The concept of social engineering refers to a criminal who uses technology to steal secure information by tricking someone into revealing confidential data. Once the attacker gains access to this information, it is used to commit fraud or identity theft. There are several methods criminals use, including website spoofing, phishing, baiting and impersonating.
According to Verizon’s 2014 Data Breach Investigations Report there were 1,367 confirmed data breaches and more than 63,000 security incidents. Everyone is at risk of being a victim of social engineering fraud through tactics such as deception, manipulation and intimidation to exploit the human element and gather information.
For example, the CFO of an organization gets an email/letter from an international vendor requesting the company’s SWIFT code and account number be changed for all future payments. The email is from somebody the CFO recognizes with the right logo and email signature. The message is then forwarded to whoever will make the necessary changes through an online system, and the next time the organization makes a payment to that vendor the new information is used.
About a month later, the CFO gets an email from the real vendor asking why payment wasn’t made. After looking into it further, it is determined that the CFO was manipulated to believe the vendor changed account numbers. The money is now gone as the fraudster has already withdrawn the funds and closed the account.
Once an organization becomes a victim it may seek to recover funds from a fidelity bond or crime insurance policy. Unfortunately an overwhelming majority of carriers are not covering social engineering fraud losses unless the organization’s own employee is involved in the scheme or the attacker hacks the organization’s system without any action or involvement by the organization and directly transfers funds using said computer system or convinces the organization’s bank to transfer the funds.
These types of claims are not going away and are actually on the rise. In response to this loss trend, many insurance carriers are launching social engineering fraud, deception fraud, and payment instruction fraud endorsements.
To mitigate your social engineering risk, consider the following steps:
- Risk Management – assess current operations and develop an action plan to protect the organization and your customers.
- Policies & Procedures – establish procedures to verify any changes, and reduce the use of email for financial transactions.
- Training – invest in security training programs customized to the needs of various departments.

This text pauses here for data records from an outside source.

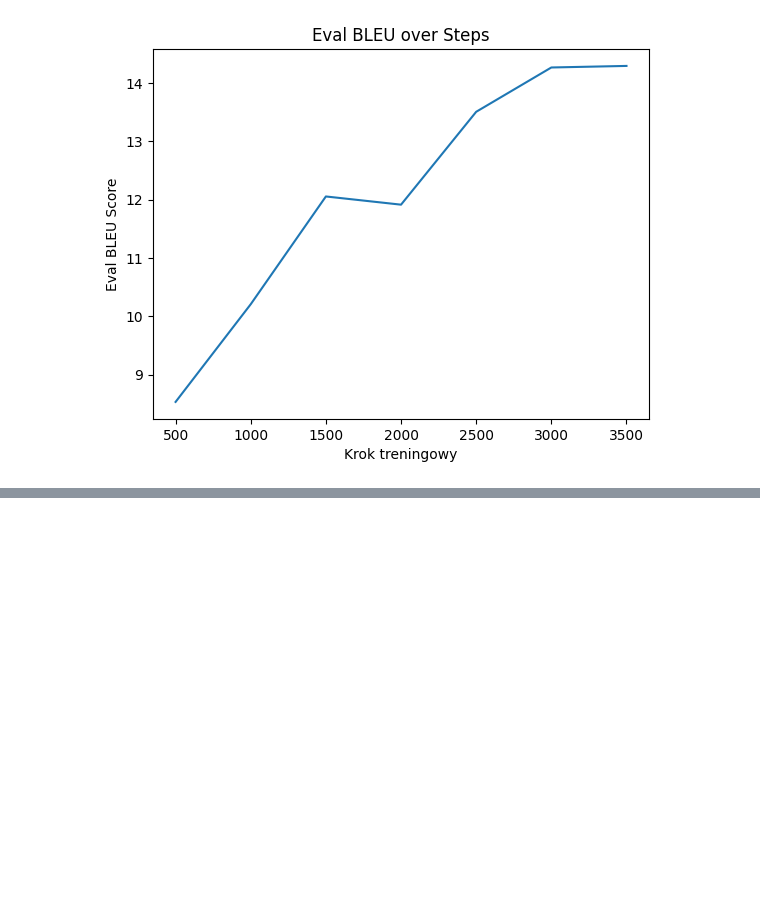
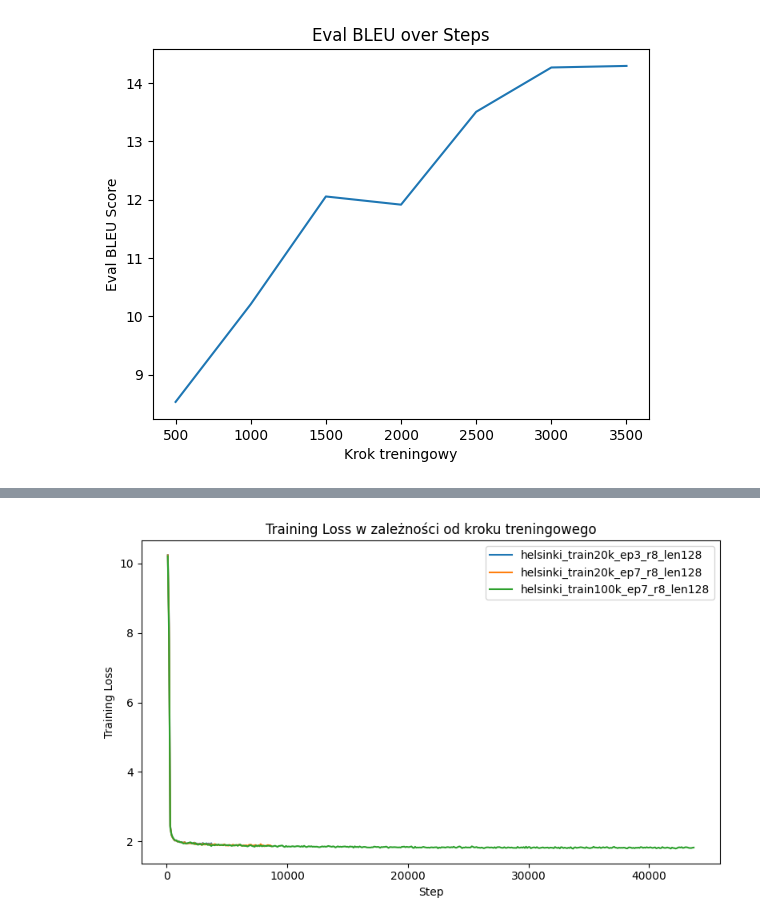
Before and after one commit to Arkadiusz4/lingofusion, a Jupyter notebook: notebooks/translation.ipynb, the cells around one changed output, grey strips where cells are left out. Saved outputs shown, nothing was run; the diff lists cells and outputs as text; code cells hidden in the pictures; blank space fills up the shorter version.

```diff
--- a/notebooks/translation.ipynb
+++ b/notebooks/translation.ipynb
@@ -329,0 +708,33 @@ else:
+# %%
+def extract_loss_history(trainer):
+    """
+    Z obiektu Trainer wyciąga listę słowników 'log_history',
+    filtruje wpisy, które mają klucze 'loss' (trening) i 'eval_loss' (validation).
+    Zwraca dwa DataFrame'y: jeden z loss, drugi z eval_loss.
+    """
+    history = trainer.state.log_history  # lista słowników
+
+    train_entries = [entry for entry in history if "loss" in entry and "epoch" in entry]
+
+    eval_entries = [entry for entry in history if "eval_loss" in entry]
+
+    df_train = pd.DataFrame(train_entries)[["step", "epoch", "loss"]].dropna().reset_index(drop=True)
+    df_eval = pd.DataFrame(eval_entries)[["step", "epoch", "eval_loss"]].dropna().reset_index(drop=True)
+    return df_train, df_eval
+
+train_hist_1, eval_hist_1 = extract_loss_history(trainer_1)
+train_hist_2, eval_hist_2 = extract_loss_history(trainer_2)
+train_hist_3, eval_hist_3 = extract_loss_history(trainer_3)
+# %%
+plt.figure(figsize=(8, 5))
+plt.plot(train_hist_1["step"], train_hist_1["loss"], label=exp_name_1)
+plt.plot(train_hist_2["step"], train_hist_2["loss"], label=exp_name_2)
+plt.plot(train_hist_3["step"], train_hist_3["loss"], label=exp_name_3)
+plt.xlabel("Step")
+plt.ylabel("Training Loss")
+plt.title("Training Loss w zależności od kroku treningowego")
+plt.legend()
+plt.tight_layout()
+plt.show()
+# %% [output]
+[figure, added]
```
Also changed, not shown: parts of 68 cells of this notebook, 10 other files.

- Risk Transfer – procure crime insurance with social engineering fraud coverage and review annually.
Contact any member of Hylant’s Executive Risk practice team to discuss this fraud trend.